● Requirement:
All of the records shown below need to be copied with no differences.

Records from a dataset
● ● ●

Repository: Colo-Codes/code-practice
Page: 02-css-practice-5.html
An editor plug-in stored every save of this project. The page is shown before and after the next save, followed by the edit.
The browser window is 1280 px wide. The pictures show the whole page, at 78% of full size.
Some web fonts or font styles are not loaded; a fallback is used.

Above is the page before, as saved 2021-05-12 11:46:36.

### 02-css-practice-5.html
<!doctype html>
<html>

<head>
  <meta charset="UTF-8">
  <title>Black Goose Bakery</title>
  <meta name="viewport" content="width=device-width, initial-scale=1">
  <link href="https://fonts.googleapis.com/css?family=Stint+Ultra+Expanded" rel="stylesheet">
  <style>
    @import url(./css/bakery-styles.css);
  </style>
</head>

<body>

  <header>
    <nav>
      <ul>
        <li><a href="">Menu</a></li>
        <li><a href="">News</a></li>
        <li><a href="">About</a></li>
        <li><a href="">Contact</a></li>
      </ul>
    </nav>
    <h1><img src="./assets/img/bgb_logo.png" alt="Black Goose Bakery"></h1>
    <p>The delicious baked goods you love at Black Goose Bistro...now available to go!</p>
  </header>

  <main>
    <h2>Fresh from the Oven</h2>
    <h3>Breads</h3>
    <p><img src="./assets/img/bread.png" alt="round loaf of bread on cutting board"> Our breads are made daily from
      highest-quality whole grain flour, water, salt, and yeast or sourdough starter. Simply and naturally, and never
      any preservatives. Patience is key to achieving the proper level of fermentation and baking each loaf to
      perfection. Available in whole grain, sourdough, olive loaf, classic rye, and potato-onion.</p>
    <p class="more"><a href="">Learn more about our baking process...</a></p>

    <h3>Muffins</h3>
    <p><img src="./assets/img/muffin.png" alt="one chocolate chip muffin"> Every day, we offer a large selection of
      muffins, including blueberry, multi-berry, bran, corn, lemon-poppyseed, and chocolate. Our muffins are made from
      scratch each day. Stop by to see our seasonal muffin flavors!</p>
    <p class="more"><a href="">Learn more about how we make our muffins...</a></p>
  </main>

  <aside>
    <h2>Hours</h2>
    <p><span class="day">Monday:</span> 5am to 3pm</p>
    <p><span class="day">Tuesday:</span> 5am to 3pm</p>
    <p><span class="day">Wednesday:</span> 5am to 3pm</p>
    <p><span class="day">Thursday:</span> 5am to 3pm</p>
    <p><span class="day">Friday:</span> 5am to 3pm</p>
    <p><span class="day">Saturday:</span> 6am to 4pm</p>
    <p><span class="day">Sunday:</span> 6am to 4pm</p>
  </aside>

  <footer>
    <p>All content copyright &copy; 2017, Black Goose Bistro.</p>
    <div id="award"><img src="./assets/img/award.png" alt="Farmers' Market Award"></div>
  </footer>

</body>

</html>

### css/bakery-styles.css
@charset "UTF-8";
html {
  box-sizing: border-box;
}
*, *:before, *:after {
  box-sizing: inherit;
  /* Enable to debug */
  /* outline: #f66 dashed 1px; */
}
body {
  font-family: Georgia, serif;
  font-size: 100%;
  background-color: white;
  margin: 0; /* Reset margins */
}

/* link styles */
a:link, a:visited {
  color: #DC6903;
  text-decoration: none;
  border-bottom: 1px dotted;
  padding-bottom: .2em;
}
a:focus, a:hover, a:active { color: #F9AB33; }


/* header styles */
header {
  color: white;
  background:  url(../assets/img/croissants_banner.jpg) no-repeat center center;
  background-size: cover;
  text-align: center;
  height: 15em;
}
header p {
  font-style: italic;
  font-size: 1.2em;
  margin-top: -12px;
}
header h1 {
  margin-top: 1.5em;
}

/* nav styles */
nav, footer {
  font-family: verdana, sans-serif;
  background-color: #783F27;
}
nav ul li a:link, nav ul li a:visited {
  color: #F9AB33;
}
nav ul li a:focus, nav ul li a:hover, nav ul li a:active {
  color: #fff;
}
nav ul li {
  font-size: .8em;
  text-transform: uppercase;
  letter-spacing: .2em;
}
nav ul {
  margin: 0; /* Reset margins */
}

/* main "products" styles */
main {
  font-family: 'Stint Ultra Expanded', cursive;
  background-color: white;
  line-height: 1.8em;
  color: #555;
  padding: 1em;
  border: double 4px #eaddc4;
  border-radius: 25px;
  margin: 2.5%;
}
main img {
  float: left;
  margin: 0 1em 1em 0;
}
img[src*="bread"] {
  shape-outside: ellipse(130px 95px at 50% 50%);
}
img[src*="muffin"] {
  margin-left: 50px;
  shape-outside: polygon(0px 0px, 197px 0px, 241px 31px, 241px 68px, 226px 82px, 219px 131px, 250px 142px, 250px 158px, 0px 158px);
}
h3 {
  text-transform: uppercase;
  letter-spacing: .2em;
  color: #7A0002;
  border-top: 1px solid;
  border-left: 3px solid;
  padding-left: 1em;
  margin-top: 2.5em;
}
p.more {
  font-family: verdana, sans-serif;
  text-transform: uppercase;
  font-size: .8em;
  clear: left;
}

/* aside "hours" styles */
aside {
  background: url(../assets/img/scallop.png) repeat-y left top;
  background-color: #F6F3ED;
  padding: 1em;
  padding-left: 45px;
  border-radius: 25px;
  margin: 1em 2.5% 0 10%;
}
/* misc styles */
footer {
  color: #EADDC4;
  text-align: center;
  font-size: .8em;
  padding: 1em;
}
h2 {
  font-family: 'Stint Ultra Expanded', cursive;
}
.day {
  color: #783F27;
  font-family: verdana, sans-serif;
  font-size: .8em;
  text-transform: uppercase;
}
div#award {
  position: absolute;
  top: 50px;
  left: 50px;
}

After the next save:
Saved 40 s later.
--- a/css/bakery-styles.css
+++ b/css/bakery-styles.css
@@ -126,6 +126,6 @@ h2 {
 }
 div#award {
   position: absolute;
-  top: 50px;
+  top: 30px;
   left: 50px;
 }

● ● ●

● Result of the task:
Repository: Colo-Codes/code-practice
Page: 02-css-practice-5.html
An editor plug-in stored every save of this project. The page is shown before and after the next save, followed by the edit.
The browser window is 1280 px wide. The pictures show the whole page, at 78% of full size.
Some web fonts or font styles are not loaded; a fallback is used.

Above is the page before, as saved 2021-05-12 11:46:36.

### 02-css-practice-5.html
<!doctype html>
<html>

<head>
  <meta charset="UTF-8">
  <title>Black Goose Bakery</title>
  <meta name="viewport" content="width=device-width, initial-scale=1">
  <link href="https://fonts.googleapis.com/css?family=Stint+Ultra+Expanded" rel="stylesheet">
  <style>
    @import url(./css/bakery-styles.css);
  </style>
</head>

<body>

  <header>
    <nav>
      <ul>
        <li><a href="">Menu</a></li>
        <li><a href="">News</a></li>
        <li><a href="">About</a></li>
        <li><a href="">Contact</a></li>
      </ul>
    </nav>
    <h1><img src="./assets/img/bgb_logo.png" alt="Black Goose Bakery"></h1>
    <p>The delicious baked goods you love at Black Goose Bistro...now available to go!</p>
  </header>

  <main>
    <h2>Fresh from the Oven</h2>
    <h3>Breads</h3>
    <p><img src="./assets/img/bread.png" alt="round loaf of bread on cutting board"> Our breads are made daily from
      highest-quality whole grain flour, water, salt, and yeast or sourdough starter. Simply and naturally, and never
      any preservatives. Patience is key to achieving the proper level of fermentation and baking each loaf to
      perfection. Available in whole grain, sourdough, olive loaf, classic rye, and potato-onion.</p>
    <p class="more"><a href="">Learn more about our baking process...</a></p>

    <h3>Muffins</h3>
    <p><img src="./assets/img/muffin.png" alt="one chocolate chip muffin"> Every day, we offer a large selection of
      muffins, including blueberry, multi-berry, bran, corn, lemon-poppyseed, and chocolate. Our muffins are made from
      scratch each day. Stop by to see our seasonal muffin flavors!</p>
    <p class="more"><a href="">Learn more about how we make our muffins...</a></p>
  </main>

  <aside>
    <h2>Hours</h2>
    <p><span class="day">Monday:</span> 5am to 3pm</p>
    <p><span class="day">Tuesday:</span> 5am to 3pm</p>
    <p><span class="day">Wednesday:</span> 5am to 3pm</p>
    <p><span class="day">Thursday:</span> 5am to 3pm</p>
    <p><span class="day">Friday:</span> 5am to 3pm</p>
    <p><span class="day">Saturday:</span> 6am to 4pm</p>
    <p><span class="day">Sunday:</span> 6am to 4pm</p>
  </aside>

  <footer>
    <p>All content copyright &copy; 2017, Black Goose Bistro.</p>
    <div id="award"><img src="./assets/img/award.png" alt="Farmers' Market Award"></div>
  </footer>

</body>

</html>

### css/bakery-styles.css
@charset "UTF-8";
html {
  box-sizing: border-box;
}
*, *:before, *:after {
  box-sizing: inherit;
  /* Enable to debug */
  /* outline: #f66 dashed 1px; */
}
body {
  font-family: Georgia, serif;
  font-size: 100%;
  background-color: white;
  margin: 0; /* Reset margins */
}

/* link styles */
a:link, a:visited {
  color: #DC6903;
  text-decoration: none;
  border-bottom: 1px dotted;
  padding-bottom: .2em;
}
a:focus, a:hover, a:active { color: #F9AB33; }


/* header styles */
header {
  color: white;
  background:  url(../assets/img/croissants_banner.jpg) no-repeat center center;
  background-size: cover;
  text-align: center;
  height: 15em;
}
header p {
  font-style: italic;
  font-size: 1.2em;
  margin-top: -12px;
}
header h1 {
  margin-top: 1.5em;
}

/* nav styles */
nav, footer {
  font-family: verdana, sans-serif;
  background-color: #783F27;
}
nav ul li a:link, nav ul li a:visited {
  color: #F9AB33;
}
nav ul li a:focus, nav ul li a:hover, nav ul li a:active {
  color: #fff;
}
nav ul li {
  font-size: .8em;
  text-transform: uppercase;
  letter-spacing: .2em;
}
nav ul {
  margin: 0; /* Reset margins */
}

/* main "products" styles */
main {
  font-family: 'Stint Ultra Expanded', cursive;
  background-color: white;
  line-height: 1.8em;
  color: #555;
  padding: 1em;
  border: double 4px #eaddc4;
  border-radius: 25px;
  margin: 2.5%;
}
main img {
  float: left;
  margin: 0 1em 1em 0;
}
img[src*="bread"] {
  shape-outside: ellipse(130px 95px at 50% 50%);
}
img[src*="muffin"] {
  margin-left: 50px;
  shape-outside: polygon(0px 0px, 197px 0px, 241px 31px, 241px 68px, 226px 82px, 219px 131px, 250px 142px, 250px 158px, 0px 158px);
}
h3 {
  text-transform: uppercase;
  letter-spacing: .2em;
  color: #7A0002;
  border-top: 1px solid;
  border-left: 3px solid;
  padding-left: 1em;
  margin-top: 2.5em;
}
p.more {
  font-family: verdana, sans-serif;
  text-transform: uppercase;
  font-size: .8em;
  clear: left;
}

/* aside "hours" styles */
aside {
  background: url(../assets/img/scallop.png) repeat-y left top;
  background-color: #F6F3ED;
  padding: 1em;
  padding-left: 45px;
  border-radius: 25px;
  margin: 1em 2.5% 0 10%;
}
/* misc styles */
footer {
  color: #EADDC4;
  text-align: center;
  font-size: .8em;
  padding: 1em;
}
h2 {
  font-family: 'Stint Ultra Expanded', cursive;
}
.day {
  color: #783F27;
  font-family: verdana, sans-serif;
  font-size: .8em;
  text-transform: uppercase;
}
div#award {
  position: absolute;
  top: 50px;
  left: 50px;
}

After the next save:
Saved 40 s later.
--- a/css/bakery-styles.css
+++ b/css/bakery-styles.css
@@ -126,6 +126,6 @@ h2 {
 }
 div#award {
   position: absolute;
-  top: 50px;
+  top: 30px;
   left: 50px;
 }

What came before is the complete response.